- **WHAT YOU NEED TO DO**
Scan the records for "Abstand". Report each line that includes it.

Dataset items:

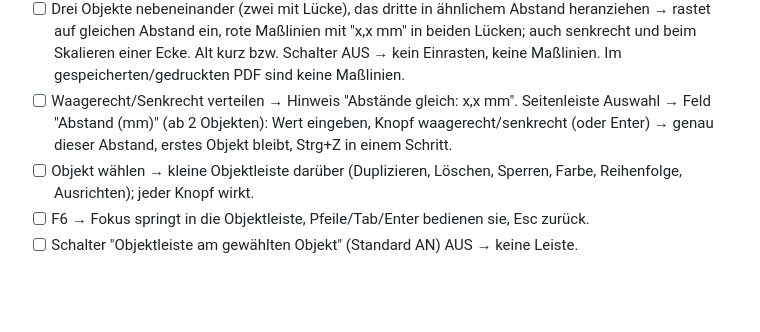
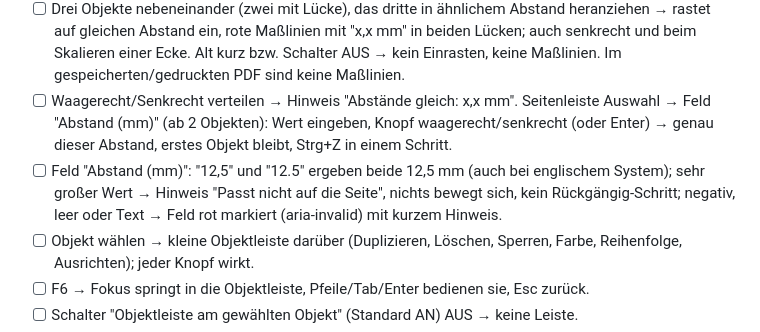
Before and after one commit to fxwfcvwqny-source/Layr, a Markdown page: docs/TEST-CHECKLIST.md, the part around the change. Drawn GitHub-style; blank space fills up the shorter version.

```diff
--- a/docs/TEST-CHECKLIST.md
+++ b/docs/TEST-CHECKLIST.md
@@ -40,6 +40,7 @@ Windows-Skalierung: vorab notieren (Einstellungen, Anzeige) und möglichst bei 1
 - [ ] Schalter "Hilfslinien (beim Verschieben und Größe ändern)" (Standard AN) AUS → keine Linien, kein Einrasten.
 - [ ] Drei Objekte nebeneinander (zwei mit Lücke), das dritte in ähnlichem Abstand heranziehen → rastet auf gleichen Abstand ein, rote Maßlinien mit "x,x mm" in beiden Lücken; auch senkrecht und beim Skalieren einer Ecke. Alt kurz bzw. Schalter AUS → kein Einrasten, keine Maßlinien. Im gespeicherten/gedruckten PDF sind keine Maßlinien.
 - [ ] Waagerecht/Senkrecht verteilen → Hinweis "Abstände gleich: x,x mm". Seitenleiste Auswahl → Feld "Abstand (mm)" (ab 2 Objekten): Wert eingeben, Knopf waagerecht/senkrecht (oder Enter) → genau dieser Abstand, erstes Objekt bleibt, Strg+Z in einem Schritt.
+- [ ] Feld "Abstand (mm)": "12,5" und "12.5" ergeben beide 12,5 mm (auch bei englischem System); sehr großer Wert → Hinweis "Passt nicht auf die Seite", nichts bewegt sich, kein Rückgängig-Schritt; negativ, leer oder Text → Feld rot markiert (aria-invalid) mit kurzem Hinweis.
 - [ ] Objekt wählen → kleine Objektleiste darüber (Duplizieren, Löschen, Sperren, Farbe, Reihenfolge, Ausrichten); jeder Knopf wirkt.
 - [ ] F6 → Fokus springt in die Objektleiste, Pfeile/Tab/Enter bedienen sie, Esc zurück.
 - [ ] Schalter "Objektleiste am gewählten Objekt" (Standard AN) AUS → keine Leiste.
```
Also changed, not shown: docs/RELEASE-NOTES-draft.md (+2 -0 lines).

- **SOLUTION TO THE PROBLEM**
 - [ ] Drei Objekte nebeneinander (zwei mit Lücke), das dritte in ähnlichem Abstand heranziehen → rastet auf gleichen Abstand ein, rote Maßlinien mit "x,x mm" in beiden Lücken; auch senkrecht und beim Skalieren einer Ecke. Alt kurz bzw. Schalter AUS → kein Einrasten, keine Maßlinien. Im gespeicherten/gedruckten PDF sind keine Maßlinien.
 - [ ] Waagerecht/Senkrecht verteilen → Hinweis "Abstände gleich: x,x mm". Seitenleiste Auswahl → Feld "Abstand (mm)" (ab 2 Objekten): Wert eingeben, Knopf waagerecht/senkrecht (oder Enter) → genau dieser Abstand, erstes Objekt bleibt, Strg+Z in einem Schritt.
+- [ ] Feld "Abstand (mm)": "12,5" und "12.5" ergeben beide 12,5 mm (auch bei englischem System); sehr großer Wert → Hinweis "Passt nicht auf die Seite", nichts bewegt sich, kein Rückgängig-Schritt; negativ, leer oder Text → Feld rot markiert (aria-invalid) mit kurzem Hinweis.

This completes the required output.